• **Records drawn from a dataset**
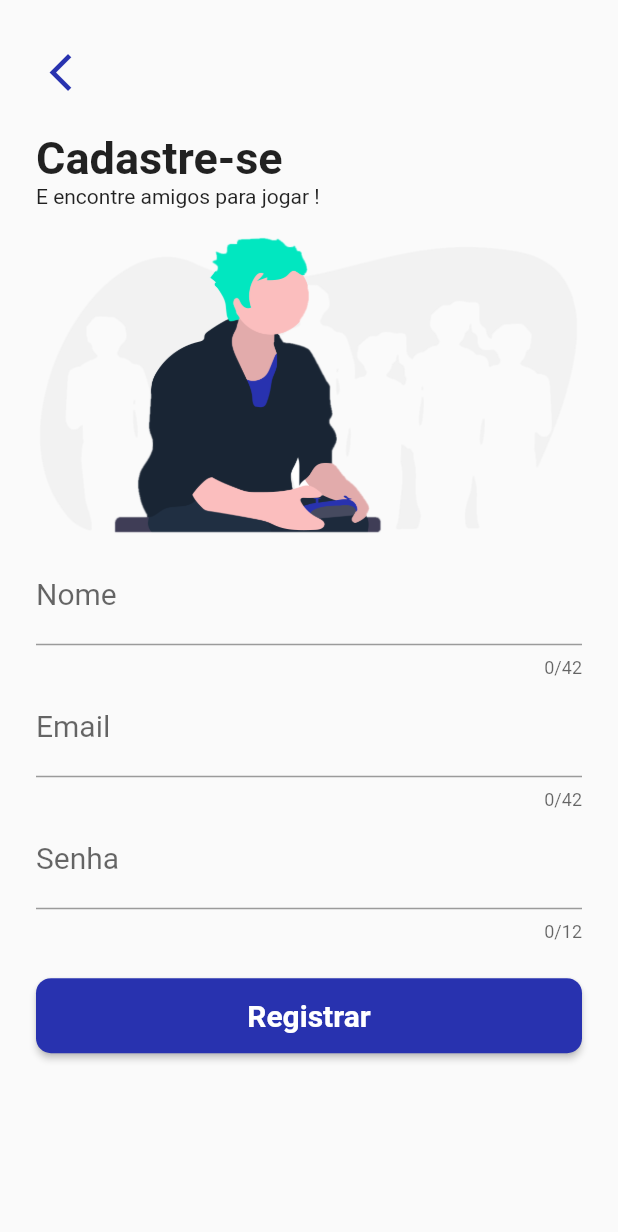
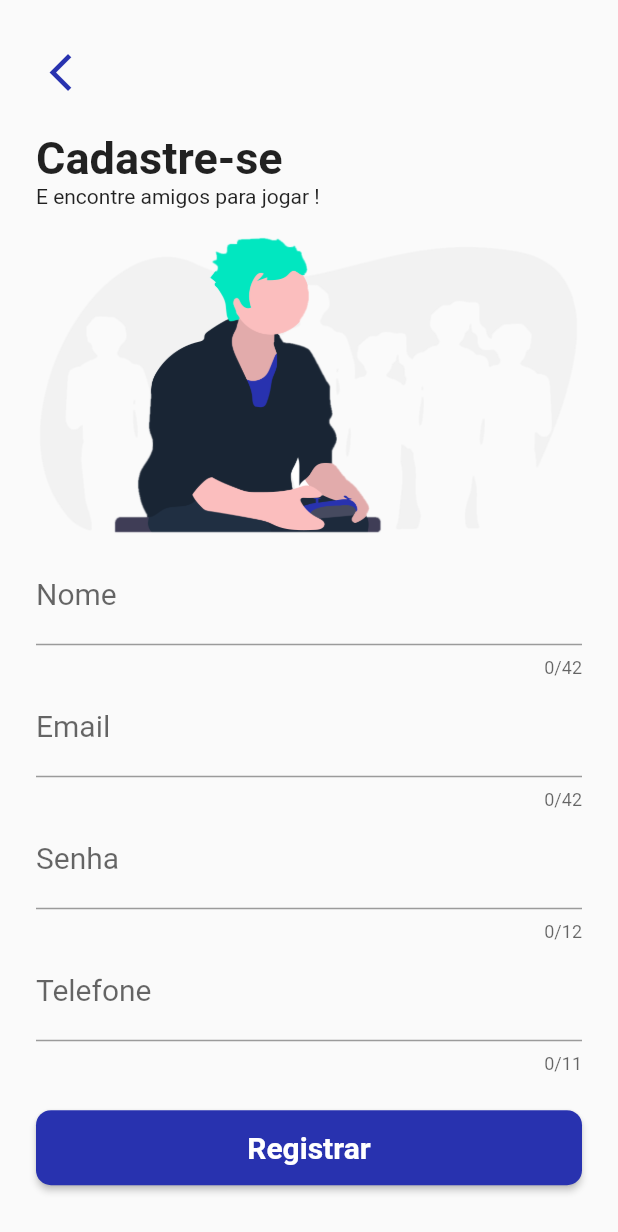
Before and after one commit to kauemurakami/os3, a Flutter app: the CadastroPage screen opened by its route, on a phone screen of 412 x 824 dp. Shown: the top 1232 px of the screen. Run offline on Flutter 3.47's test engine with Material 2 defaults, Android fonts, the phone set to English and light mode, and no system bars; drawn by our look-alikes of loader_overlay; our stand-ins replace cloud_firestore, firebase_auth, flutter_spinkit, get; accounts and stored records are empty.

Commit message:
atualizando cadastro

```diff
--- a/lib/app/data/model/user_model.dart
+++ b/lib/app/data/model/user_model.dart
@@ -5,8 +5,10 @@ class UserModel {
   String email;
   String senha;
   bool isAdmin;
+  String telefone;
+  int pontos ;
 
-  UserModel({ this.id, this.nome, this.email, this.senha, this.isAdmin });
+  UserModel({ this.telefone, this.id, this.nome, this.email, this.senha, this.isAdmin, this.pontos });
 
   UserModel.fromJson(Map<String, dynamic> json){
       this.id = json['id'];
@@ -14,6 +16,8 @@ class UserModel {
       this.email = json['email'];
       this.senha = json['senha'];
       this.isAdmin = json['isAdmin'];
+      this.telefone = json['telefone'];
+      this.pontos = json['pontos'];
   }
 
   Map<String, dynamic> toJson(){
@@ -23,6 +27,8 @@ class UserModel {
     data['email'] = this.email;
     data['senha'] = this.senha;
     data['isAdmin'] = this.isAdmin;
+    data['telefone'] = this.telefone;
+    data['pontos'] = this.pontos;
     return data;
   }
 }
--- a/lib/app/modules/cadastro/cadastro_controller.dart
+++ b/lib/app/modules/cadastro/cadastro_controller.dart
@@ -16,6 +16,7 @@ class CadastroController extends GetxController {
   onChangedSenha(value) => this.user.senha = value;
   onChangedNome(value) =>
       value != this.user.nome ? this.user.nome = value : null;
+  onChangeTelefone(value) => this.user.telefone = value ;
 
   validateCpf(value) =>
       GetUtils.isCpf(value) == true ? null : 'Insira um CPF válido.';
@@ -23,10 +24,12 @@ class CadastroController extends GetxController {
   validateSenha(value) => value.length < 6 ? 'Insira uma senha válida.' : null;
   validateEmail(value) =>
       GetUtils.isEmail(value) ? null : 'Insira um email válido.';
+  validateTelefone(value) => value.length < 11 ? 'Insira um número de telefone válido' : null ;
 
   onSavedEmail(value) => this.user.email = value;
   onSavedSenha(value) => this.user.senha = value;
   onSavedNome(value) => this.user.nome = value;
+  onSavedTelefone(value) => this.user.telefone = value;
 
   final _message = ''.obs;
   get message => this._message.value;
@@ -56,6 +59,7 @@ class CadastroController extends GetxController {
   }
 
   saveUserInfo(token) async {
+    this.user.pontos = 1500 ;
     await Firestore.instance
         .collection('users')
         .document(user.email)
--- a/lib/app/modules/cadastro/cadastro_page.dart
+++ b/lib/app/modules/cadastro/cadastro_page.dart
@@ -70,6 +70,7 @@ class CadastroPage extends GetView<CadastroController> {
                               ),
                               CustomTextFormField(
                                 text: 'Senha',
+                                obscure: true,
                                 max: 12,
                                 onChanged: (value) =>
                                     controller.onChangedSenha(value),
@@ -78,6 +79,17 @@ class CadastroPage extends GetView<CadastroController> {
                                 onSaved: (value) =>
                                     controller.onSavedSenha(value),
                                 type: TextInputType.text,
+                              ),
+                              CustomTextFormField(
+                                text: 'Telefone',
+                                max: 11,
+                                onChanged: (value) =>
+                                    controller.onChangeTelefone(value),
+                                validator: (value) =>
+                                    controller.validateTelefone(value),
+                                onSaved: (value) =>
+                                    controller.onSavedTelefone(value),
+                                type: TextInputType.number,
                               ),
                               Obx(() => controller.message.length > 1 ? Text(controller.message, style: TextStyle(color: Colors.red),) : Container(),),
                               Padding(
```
==
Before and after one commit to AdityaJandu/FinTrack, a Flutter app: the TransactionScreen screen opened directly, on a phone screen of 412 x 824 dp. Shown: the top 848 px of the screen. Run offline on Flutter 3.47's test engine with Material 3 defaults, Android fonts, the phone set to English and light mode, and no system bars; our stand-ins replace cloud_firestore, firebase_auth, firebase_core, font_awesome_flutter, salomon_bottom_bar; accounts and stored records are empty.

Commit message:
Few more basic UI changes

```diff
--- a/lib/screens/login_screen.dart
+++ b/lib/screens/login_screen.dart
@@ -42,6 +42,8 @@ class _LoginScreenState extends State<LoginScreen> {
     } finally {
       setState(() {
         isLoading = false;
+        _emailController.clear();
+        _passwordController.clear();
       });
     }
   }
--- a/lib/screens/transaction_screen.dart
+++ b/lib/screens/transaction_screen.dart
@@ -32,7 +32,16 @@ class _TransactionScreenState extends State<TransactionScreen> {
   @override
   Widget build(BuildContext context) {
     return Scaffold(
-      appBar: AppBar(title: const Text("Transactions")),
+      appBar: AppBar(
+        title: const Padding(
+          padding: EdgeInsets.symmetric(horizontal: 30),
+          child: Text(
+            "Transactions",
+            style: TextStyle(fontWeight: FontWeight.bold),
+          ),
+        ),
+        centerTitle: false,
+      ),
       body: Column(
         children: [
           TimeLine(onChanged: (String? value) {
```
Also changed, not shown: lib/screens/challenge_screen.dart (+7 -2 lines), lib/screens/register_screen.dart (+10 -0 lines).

• **Description of the task**
Select every line in the records above that contains the word "CustomTextFormField".

• **Result of the task**
                               CustomTextFormField(
+                              CustomTextFormField(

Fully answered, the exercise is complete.